Exercise directions
A complete answer lists every line of the material where the string "extra" occurs.

──────────

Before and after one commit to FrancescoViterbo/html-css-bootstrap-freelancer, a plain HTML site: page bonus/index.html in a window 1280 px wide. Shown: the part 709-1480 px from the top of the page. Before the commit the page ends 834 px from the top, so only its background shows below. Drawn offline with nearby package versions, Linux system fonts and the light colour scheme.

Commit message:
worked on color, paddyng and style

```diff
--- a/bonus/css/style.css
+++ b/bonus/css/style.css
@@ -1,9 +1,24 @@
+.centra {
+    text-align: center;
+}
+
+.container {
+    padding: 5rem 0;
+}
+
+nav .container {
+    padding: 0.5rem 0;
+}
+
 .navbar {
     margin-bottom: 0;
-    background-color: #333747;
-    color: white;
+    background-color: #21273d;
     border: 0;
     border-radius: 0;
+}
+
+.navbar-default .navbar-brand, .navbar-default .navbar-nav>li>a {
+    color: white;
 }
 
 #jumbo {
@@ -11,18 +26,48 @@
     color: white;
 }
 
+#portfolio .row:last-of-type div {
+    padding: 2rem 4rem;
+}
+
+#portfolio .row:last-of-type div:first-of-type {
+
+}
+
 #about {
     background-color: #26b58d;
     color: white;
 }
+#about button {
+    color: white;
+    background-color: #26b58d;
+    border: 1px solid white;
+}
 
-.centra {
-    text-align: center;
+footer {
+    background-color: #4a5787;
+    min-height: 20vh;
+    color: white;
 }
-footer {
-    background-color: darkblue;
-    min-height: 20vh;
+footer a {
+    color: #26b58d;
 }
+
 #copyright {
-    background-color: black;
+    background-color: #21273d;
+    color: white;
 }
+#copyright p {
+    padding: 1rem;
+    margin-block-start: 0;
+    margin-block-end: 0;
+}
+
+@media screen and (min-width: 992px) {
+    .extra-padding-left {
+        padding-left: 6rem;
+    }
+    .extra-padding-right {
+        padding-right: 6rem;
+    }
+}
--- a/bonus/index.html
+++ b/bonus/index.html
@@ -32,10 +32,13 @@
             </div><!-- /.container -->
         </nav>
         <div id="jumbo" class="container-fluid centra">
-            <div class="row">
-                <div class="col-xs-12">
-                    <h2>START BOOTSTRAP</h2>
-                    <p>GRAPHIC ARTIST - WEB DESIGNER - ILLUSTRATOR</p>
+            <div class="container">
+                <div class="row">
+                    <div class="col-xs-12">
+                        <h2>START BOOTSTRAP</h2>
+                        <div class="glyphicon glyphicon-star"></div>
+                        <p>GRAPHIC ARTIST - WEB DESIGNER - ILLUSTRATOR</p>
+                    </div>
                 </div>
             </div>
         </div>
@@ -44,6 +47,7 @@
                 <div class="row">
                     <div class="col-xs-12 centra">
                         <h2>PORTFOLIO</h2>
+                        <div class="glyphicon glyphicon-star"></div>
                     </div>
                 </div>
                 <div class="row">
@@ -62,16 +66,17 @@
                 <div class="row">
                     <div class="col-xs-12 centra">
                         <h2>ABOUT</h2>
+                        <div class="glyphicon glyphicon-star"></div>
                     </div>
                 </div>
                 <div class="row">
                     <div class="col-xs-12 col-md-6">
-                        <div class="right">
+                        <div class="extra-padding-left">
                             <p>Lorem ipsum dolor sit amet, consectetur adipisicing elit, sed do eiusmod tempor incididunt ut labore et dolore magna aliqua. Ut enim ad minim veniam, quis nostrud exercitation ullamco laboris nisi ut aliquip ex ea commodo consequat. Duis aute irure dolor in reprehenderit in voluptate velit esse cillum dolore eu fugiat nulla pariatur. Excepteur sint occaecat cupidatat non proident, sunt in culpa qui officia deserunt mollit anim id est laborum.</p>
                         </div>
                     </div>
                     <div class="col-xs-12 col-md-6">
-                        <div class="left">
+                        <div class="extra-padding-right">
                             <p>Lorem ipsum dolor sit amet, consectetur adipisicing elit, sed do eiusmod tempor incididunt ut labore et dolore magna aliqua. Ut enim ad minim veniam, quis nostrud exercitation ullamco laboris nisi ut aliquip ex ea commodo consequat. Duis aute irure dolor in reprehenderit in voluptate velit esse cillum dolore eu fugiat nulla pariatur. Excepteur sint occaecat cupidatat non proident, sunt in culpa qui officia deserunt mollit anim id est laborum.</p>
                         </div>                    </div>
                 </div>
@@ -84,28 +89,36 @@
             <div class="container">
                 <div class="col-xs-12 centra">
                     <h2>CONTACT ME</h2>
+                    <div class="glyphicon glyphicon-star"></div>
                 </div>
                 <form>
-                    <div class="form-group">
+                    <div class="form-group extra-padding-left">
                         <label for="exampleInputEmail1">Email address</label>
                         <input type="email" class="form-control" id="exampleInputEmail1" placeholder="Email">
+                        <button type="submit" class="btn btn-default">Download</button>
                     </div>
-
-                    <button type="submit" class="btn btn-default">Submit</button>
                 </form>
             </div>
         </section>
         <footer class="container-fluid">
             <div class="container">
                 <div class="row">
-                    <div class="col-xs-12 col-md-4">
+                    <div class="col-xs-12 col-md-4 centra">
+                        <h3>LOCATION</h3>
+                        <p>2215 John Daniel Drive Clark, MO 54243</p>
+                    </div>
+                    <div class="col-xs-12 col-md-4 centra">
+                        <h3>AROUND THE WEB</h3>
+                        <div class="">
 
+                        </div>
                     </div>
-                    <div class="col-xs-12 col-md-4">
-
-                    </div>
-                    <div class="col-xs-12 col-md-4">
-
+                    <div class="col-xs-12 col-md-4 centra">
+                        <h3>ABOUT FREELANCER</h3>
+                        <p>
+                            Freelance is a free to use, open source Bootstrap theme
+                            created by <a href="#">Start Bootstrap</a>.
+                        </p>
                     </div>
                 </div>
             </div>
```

──────────

Reply
+    .extra-padding-left {
+    .extra-padding-right {
+                        <div class="extra-padding-left">
+                        <div class="extra-padding-right">
+                    <div class="form-group extra-padding-left">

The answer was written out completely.